INSTRUCTIONS TO FOLLOW -
A single number is the answer: the count of lines in the records that hold the word "photos".

DATA TO EXAMINE -
++++++

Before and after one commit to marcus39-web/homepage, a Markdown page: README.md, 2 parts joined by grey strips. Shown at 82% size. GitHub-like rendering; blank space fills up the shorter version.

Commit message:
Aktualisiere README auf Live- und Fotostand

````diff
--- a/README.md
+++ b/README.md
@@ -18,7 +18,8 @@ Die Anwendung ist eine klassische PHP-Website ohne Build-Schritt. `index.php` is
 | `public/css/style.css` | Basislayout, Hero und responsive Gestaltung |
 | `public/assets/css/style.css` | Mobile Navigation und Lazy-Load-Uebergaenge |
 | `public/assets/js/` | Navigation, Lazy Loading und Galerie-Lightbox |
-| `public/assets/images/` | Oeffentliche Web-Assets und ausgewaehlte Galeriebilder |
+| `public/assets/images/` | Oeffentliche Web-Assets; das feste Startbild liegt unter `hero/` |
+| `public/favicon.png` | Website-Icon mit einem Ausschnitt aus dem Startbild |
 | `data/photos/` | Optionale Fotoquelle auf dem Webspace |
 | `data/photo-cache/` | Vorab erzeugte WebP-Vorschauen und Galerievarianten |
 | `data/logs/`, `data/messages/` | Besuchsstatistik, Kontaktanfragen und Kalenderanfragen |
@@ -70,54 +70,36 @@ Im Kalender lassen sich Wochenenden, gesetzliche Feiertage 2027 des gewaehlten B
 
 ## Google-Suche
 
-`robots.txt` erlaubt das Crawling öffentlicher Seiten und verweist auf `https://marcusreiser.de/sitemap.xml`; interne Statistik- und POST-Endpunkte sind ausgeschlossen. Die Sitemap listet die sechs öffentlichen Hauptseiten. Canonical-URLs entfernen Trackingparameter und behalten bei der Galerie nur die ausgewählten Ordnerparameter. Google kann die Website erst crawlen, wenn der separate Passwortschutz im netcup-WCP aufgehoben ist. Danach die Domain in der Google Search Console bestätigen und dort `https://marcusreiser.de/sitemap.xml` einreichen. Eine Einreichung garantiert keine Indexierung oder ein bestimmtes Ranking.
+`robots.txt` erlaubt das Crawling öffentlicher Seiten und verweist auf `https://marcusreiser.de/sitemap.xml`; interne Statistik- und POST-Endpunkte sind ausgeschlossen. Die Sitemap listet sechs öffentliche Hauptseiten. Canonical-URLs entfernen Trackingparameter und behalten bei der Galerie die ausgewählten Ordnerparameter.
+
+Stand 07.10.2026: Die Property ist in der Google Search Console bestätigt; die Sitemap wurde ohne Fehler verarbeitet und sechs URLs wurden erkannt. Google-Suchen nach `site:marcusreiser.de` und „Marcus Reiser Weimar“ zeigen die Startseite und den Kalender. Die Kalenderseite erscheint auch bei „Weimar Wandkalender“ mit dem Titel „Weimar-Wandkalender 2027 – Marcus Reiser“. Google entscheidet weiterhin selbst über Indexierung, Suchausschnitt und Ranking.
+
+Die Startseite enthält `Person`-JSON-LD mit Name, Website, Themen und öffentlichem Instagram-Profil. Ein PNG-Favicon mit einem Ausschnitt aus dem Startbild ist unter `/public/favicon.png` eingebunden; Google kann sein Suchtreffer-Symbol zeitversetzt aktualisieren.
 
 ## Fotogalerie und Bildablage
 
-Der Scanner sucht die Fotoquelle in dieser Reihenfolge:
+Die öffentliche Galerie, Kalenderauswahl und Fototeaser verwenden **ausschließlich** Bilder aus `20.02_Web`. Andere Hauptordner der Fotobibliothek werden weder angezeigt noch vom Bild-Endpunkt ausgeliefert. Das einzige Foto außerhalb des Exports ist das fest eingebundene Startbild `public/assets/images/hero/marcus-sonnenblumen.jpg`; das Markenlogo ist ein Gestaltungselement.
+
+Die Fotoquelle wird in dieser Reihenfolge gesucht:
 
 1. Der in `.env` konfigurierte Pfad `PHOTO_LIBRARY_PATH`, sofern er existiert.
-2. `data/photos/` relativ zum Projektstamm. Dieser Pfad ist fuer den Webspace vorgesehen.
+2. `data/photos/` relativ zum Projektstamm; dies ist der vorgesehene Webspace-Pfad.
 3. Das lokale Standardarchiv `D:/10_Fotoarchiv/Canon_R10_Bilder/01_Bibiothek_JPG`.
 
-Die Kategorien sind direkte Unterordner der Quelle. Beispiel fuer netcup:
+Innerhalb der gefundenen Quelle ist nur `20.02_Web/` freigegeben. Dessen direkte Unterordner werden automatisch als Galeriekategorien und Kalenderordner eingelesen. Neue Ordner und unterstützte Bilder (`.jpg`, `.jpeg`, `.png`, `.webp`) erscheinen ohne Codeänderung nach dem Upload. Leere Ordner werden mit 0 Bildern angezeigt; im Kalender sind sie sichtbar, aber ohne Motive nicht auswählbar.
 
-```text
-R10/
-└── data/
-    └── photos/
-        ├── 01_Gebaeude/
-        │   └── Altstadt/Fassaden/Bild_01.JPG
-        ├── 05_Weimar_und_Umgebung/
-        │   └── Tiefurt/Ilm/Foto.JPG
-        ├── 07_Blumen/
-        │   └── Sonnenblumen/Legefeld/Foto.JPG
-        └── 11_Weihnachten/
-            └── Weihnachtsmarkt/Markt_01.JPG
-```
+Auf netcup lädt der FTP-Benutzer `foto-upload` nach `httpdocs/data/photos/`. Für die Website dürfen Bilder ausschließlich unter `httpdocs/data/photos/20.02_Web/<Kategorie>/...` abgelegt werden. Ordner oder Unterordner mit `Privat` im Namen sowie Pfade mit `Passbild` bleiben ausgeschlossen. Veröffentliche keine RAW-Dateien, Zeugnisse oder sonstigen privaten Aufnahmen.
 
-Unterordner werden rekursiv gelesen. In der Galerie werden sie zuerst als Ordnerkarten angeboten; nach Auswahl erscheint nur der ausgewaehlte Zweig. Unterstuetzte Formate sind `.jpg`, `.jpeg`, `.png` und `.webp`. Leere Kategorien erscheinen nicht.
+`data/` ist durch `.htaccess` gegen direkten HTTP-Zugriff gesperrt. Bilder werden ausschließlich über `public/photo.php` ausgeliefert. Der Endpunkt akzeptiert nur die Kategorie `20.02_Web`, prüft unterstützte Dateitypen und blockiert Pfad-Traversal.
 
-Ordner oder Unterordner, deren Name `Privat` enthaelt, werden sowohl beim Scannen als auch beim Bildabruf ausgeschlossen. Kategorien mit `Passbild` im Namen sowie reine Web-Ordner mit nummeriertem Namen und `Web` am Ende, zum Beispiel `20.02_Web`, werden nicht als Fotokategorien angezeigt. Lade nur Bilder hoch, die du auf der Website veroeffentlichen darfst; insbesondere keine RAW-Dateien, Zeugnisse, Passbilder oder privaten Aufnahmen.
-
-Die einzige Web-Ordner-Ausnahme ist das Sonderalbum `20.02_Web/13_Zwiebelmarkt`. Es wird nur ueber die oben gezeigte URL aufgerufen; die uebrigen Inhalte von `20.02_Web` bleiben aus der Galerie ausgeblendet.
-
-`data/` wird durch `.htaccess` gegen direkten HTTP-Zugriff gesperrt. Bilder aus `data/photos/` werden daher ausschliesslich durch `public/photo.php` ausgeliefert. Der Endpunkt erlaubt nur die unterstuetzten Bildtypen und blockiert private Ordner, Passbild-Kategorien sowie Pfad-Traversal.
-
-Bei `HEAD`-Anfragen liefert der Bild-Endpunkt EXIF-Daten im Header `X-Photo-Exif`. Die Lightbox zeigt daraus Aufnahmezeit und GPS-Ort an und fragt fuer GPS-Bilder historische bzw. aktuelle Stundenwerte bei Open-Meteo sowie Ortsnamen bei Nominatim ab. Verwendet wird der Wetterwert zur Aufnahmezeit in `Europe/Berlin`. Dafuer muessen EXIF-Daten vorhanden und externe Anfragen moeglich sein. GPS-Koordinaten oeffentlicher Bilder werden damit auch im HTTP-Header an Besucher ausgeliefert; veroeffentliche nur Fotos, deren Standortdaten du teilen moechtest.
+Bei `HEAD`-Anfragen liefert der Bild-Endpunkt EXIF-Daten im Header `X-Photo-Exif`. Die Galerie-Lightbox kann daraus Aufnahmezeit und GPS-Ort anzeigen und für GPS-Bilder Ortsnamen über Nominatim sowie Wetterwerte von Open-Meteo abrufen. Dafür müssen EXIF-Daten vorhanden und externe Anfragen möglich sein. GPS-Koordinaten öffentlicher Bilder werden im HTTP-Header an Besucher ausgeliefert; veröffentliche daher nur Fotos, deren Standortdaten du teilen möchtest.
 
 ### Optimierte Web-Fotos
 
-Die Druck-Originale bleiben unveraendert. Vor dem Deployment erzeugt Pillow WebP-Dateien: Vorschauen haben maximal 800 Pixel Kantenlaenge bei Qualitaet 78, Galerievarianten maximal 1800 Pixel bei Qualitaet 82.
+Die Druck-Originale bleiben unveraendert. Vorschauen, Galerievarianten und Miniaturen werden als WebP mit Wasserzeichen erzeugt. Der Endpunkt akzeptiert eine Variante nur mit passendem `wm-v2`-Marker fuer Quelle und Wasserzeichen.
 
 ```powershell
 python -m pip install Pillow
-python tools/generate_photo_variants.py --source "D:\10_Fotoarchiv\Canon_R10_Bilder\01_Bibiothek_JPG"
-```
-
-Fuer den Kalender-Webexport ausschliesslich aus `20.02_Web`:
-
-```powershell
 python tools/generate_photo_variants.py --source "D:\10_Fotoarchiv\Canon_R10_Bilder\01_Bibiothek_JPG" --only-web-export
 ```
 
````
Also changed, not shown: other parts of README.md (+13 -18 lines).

++++++

RESPONSE TO THE TASK -
6